There is many festivals called "Gionsai" in Japan, and the most famous Gionsai is held in July in Kyoto on a yearly basis. The purpose of those festivals is to welcome God called "Susanoono Mikoto" and to ask him to keep diseases from spreading.
The nearest Gionsai that I could take part in was held in Tsuchiura city, and I came here by 15 minutes' train ride. The show was scheduled to begin at 7pm, so I was just waiting for a while in this piazza.
People were standing by the street and some were having food at the table. It was a bit bright but suitable to take pics of the show as my camera is weak at taking dark scenery.
The first one was this "Shishimai" float. The meaning of "Shishimai" would be "The dance of a lion". This lion and dance allegedly came from China or India, but you could say it is now one of the traditional Japanese things.
The second float was this. You can see some people on it playing instruments. The building behind the folat is a department store "Ito Yokado".
The third one. As I saw one float after another, it got darker and darker. The masked man seemed to be from the Heian period(794-1192) or older. I know much about the Japanese history, but nobody could instantly tell which period his costume was based on.
And the fourth one was with a Hyottoko-like dancer. As I explained before, the expression of Hyottoko masks is based on one made during making fire with a bamboo pipe. His dance was as funny as clowns'.
There were sooo many people watching this pageant show, and I felt hot partly due to wading through this crowd. It was about 33 degrees Celsius, but basically no matter how you dislike the heat, the summer festivals should be enjoyed while you're sweating.

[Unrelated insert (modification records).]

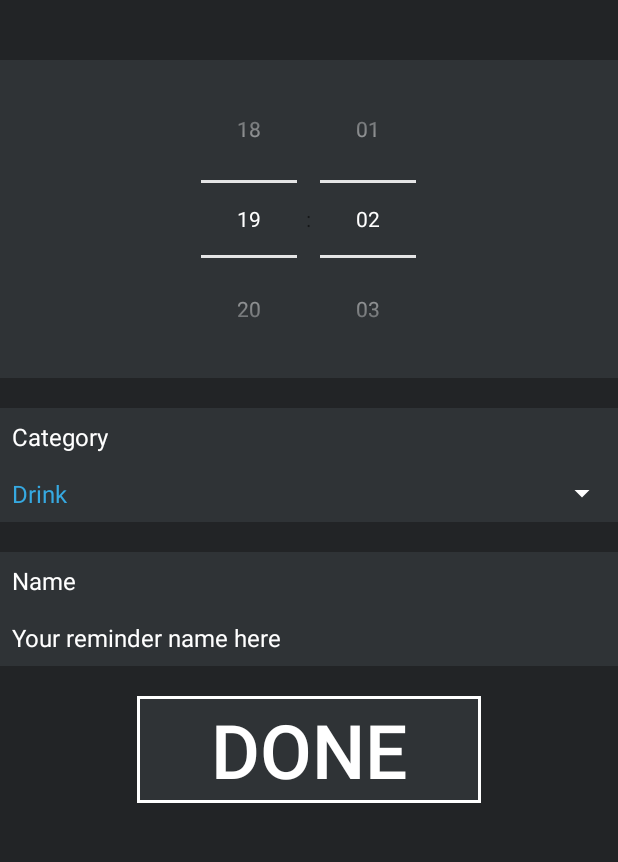
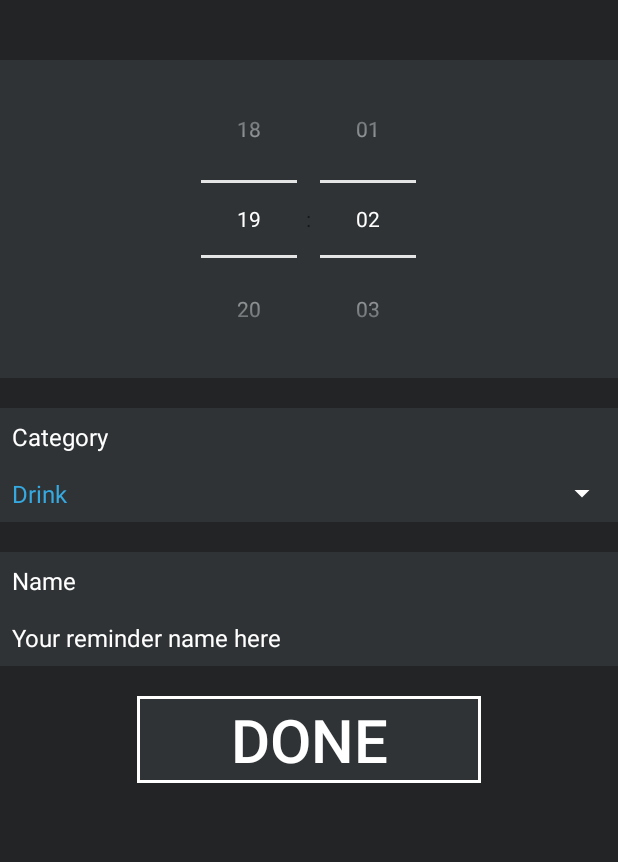
Before and after one commit to t7gafl00/Mobiiliprojekti, an Android app: the AddNewReminderActivity screen opened directly, with no data from a screen before it, on a phone screen of 412 x 824 dp, the part 84-946 px from its top. Run offline under Robolectric (Android 15) with nearby library versions, the phone set to English and light mode, and no system bars.

Commit message:
Adjusted done button text size, prevent user from adding an empty reminder

```diff
--- a/Mobiiliprojekti/phone/src/main/java/com/example/mobiiliprojekti/ui/MainActivity.java
+++ b/Mobiiliprojekti/phone/src/main/java/com/example/mobiiliprojekti/ui/MainActivity.java
@@ -22,6 +22,7 @@ import android.widget.LinearLayout;
 import android.widget.ListView;
 import android.widget.Spinner;
 import android.widget.TextView;
+import android.widget.Toast;
 
 import com.estimote.mustard.rx_goodness.rx_requirements_wizard.Requirement;
 import com.estimote.mustard.rx_goodness.rx_requirements_wizard.RequirementsWizardFactory;
--- a/Mobiiliprojekti/phone/src/main/res/layout/activity_add_new_reminder.xml
+++ b/Mobiiliprojekti/phone/src/main/res/layout/activity_add_new_reminder.xml
@@ -108,7 +108,7 @@
             android:layout_height="wrap_content"
             android:layout_gravity="center_horizontal"
             android:background="@color/lightBorder"
-            android:textSize="50dp"
+            android:textSize="40dp"
             android:text="DONE"
             android:textColor="#FFFFFF"/>
     </LinearLayout>
```
Also changed, not shown: Mobiiliprojekti/phone/src/main/java/com/example/mobiiliprojekti/ui/AddNewReminderActivity.java (+8 -2 lines).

I think those pictures aren't enough to tell you how those floats were moving around. So take a look at the video I uploaded below.